This sounded appealing to me, because I always am curious about the mind states of people in extreme situations. What would it be like, knowing you are doomed to die, awaiting the inevitable end day by day… Because it is like a magnified version of all our lives, all will end, all will end definitely, but we pretend they won’t. I find myself curious of what it would be like when you can’t pretend anymore.

I’m about 40% done with it now, and while it is an intriguing read, it’s not what I’d hoped it would be. The story seems to focus more on the family’s perception of her, and her interactions with a priest, and doesn’t delve much into her internal feelings on death. Not so far anyway. It seems to be more about perceptions, and how we decide a person is one way, just because of what others say of them, or judge their entire life and being all based on a single action, a single mistake.

An interesting read so far!


The Luzhin Defense by Vladimir Nabokov

Another terrific read by Nabokov, I have yet to be disappointed by his novels. This one follows a chess player, but you don’t have to know a single thing about how to play chess in order to enjoy it. It’s more about the mental states, and how imagining all the possible outcomes in a game can send your brain down an unending maze of possibilities.

Aside from Nabokov’s usual wonderful prose and lovable characters, I found the slow, creeping insanity that Luzhin endures to be very believable and a bit unsettling. And even though I saw the end coming, that didn’t lessen the impact and effectiveness of it.

Another great read, and anyone who hasn’t read Nabokov please pick up one of his books, you won’t regret it!

how ‘the customer is always right’ culture is ruining our society

Happy May Day! Workers’ rights are important, and are ignored quite a bit in this capitalistic country (one of the few countries that doesn’t have May Day as a day off for workers… quite ironic.)

Here, it seems, even workers treat other workers like crap.
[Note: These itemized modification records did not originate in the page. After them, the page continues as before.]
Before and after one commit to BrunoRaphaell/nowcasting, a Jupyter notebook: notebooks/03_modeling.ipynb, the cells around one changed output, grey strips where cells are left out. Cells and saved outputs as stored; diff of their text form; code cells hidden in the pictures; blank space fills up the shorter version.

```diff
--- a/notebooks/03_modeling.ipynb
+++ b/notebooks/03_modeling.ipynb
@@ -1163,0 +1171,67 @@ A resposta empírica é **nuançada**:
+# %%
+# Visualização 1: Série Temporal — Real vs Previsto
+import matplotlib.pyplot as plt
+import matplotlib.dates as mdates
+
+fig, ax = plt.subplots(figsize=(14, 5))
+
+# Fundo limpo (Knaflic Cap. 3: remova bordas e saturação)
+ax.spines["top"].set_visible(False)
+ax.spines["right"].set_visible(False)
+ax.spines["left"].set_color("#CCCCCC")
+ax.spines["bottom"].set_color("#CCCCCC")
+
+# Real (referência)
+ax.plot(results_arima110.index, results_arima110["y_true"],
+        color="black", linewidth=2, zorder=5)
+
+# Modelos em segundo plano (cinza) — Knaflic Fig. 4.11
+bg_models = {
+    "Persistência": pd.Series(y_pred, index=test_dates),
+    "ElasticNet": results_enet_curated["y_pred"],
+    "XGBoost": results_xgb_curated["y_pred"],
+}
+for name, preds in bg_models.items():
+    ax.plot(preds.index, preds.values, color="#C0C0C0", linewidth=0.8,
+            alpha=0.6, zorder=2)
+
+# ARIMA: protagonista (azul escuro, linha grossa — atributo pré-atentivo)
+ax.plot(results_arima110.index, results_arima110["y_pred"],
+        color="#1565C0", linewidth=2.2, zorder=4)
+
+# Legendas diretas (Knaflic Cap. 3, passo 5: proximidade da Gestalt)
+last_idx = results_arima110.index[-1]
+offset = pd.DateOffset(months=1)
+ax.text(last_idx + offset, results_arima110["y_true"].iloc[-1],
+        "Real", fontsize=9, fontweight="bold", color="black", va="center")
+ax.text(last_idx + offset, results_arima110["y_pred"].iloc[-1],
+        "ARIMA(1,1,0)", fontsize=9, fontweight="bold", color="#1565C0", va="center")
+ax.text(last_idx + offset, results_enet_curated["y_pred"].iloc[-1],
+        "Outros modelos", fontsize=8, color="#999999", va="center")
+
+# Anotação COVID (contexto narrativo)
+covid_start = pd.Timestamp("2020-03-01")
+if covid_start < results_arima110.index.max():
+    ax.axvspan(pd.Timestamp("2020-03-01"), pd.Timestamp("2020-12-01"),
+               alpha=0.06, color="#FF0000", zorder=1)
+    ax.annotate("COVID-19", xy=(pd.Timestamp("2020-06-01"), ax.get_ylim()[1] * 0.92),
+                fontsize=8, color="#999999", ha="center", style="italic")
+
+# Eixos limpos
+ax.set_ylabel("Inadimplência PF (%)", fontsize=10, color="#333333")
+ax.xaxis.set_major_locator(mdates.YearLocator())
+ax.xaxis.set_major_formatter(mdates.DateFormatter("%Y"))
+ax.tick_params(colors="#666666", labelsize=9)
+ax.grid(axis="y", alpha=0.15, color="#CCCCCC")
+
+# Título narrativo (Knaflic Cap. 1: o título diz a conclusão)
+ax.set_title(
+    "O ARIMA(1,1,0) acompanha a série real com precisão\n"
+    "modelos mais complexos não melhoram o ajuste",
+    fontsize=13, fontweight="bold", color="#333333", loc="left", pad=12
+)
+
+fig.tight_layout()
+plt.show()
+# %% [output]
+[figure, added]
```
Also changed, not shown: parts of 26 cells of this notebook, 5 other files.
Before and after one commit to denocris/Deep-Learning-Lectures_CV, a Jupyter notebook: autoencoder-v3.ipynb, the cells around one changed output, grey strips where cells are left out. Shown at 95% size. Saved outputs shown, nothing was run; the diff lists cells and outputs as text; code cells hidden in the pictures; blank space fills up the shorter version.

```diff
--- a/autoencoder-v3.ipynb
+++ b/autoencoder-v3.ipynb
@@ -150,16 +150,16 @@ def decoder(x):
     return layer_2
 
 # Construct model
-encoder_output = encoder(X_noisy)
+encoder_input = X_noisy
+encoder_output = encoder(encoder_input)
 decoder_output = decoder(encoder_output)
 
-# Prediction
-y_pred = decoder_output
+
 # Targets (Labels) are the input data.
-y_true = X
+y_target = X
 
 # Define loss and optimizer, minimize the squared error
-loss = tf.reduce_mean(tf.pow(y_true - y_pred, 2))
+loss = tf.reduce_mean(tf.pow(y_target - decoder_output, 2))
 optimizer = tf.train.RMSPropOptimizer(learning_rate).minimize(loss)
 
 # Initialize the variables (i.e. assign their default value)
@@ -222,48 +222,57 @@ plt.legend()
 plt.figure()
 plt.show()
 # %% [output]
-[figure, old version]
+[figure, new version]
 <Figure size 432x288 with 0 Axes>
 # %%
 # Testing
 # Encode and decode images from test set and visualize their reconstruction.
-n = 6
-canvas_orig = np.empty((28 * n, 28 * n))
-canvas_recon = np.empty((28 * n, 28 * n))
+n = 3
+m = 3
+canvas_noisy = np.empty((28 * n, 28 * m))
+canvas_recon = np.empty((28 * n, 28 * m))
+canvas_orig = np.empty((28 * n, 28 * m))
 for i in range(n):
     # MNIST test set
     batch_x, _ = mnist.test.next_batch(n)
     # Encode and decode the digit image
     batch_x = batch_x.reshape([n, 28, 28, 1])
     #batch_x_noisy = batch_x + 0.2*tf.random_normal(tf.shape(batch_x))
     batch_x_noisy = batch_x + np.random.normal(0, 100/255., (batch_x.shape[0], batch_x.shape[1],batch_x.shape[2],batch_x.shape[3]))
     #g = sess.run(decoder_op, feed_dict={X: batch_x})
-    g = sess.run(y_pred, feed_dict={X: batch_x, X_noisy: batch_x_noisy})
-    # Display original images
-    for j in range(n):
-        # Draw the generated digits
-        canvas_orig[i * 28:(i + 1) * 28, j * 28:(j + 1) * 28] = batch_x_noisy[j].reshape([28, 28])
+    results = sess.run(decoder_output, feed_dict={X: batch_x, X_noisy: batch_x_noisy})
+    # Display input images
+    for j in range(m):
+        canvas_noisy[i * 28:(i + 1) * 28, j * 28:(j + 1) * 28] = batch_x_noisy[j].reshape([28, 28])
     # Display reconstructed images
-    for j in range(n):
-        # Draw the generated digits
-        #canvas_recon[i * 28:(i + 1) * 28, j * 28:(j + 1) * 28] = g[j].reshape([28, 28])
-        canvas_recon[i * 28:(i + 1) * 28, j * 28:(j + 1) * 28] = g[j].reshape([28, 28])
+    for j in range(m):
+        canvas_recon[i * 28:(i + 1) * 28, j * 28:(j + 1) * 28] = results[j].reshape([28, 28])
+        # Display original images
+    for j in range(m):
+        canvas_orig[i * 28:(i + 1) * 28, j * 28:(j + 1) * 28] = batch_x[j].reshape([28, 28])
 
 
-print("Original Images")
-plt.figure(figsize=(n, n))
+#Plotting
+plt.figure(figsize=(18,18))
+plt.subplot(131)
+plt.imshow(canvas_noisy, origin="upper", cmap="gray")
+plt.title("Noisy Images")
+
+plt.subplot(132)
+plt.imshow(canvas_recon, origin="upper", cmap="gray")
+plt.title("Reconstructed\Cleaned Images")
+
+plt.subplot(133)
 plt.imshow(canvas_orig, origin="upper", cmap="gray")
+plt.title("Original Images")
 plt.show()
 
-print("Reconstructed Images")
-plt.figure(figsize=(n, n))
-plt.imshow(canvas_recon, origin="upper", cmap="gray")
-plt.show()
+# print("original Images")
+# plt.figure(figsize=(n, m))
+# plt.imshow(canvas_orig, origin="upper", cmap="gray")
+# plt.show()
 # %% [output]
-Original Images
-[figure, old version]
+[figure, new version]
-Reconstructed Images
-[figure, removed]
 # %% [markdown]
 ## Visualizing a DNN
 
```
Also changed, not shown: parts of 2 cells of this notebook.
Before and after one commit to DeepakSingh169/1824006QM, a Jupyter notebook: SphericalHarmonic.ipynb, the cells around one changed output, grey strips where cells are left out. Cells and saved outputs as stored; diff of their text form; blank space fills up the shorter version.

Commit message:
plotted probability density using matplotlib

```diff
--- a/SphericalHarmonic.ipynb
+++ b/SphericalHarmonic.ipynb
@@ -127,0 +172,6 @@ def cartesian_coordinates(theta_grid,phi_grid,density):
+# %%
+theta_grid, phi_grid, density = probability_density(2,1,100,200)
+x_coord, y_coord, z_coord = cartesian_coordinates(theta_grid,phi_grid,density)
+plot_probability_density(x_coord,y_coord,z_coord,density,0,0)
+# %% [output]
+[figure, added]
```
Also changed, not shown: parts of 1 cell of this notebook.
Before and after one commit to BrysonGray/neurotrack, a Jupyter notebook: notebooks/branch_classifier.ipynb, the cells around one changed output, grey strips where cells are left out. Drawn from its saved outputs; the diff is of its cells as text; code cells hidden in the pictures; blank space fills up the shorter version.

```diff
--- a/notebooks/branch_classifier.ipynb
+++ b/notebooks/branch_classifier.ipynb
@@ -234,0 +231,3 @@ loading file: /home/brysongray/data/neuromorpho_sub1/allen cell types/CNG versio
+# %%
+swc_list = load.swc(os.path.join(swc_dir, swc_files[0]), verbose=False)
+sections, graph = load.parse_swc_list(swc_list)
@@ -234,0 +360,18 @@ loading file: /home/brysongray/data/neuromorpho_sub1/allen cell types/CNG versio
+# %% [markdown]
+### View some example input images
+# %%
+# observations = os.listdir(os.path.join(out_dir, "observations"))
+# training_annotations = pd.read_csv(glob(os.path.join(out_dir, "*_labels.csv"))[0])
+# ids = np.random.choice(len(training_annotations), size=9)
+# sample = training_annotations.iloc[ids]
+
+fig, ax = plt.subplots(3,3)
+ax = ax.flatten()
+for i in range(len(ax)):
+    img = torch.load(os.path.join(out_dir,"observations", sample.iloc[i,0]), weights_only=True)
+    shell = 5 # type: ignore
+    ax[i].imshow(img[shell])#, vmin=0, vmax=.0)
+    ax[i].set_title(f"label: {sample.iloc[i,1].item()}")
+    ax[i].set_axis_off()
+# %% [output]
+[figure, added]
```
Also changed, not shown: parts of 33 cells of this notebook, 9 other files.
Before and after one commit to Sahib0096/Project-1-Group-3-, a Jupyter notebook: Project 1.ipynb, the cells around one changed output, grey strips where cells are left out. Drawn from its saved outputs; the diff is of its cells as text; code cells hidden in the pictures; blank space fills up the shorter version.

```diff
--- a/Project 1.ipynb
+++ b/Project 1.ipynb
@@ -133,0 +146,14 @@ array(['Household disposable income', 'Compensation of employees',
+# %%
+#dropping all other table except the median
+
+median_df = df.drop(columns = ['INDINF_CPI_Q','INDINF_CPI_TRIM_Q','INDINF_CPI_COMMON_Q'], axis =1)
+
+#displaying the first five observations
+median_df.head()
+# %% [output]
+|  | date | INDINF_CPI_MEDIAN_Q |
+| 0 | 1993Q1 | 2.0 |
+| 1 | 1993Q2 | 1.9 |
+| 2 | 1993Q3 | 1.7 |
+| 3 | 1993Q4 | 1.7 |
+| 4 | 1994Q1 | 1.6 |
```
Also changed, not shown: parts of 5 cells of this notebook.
And I don’t think it’s necessarily because they are bad people, but because they’ve been trained to be assholes by this ‘customer is always right’ idea.

Imagine going out to eat, and always being given your food free if you complain and yell about it enough. Imagine getting pulled to the front of the line if you scream and make a fuss. Imagine being apologized to profusely and groveled before if you howl and threaten convincingly enough—this is the state of customer service in America. He who screams and yells the loudest is given the quickest, best service.

It’s not hard to imagine this spreading to other, non-consumer areas of society. After being trained for their entire lives that yelling gets you your way, why shouldn’t someone take this strategy home, and yell at their wife or kids? Or at someone online in an argument? Or any other area of life?

We’ve trained people to be assholes by rewarding them for shitty behavior, at the cost of our workers’ sanity. It has to stop!

No one should be given a free meal for yelling and treating the server like shit, they should be thrown out and banned from the restaurant. They should not get to talk to the supervisor before everyone else in line because they started screaming, they should be thrown out and not allowed back in. People need to learn to behave civilly if they want to be helped and served by another human being.

But until we stop worshiping the dollar above all else, no company will change their ‘customer is always right’ policy–which translated, is really ‘the dollar is always right.’

Even more right than the rights of your workers to be treated like a human being.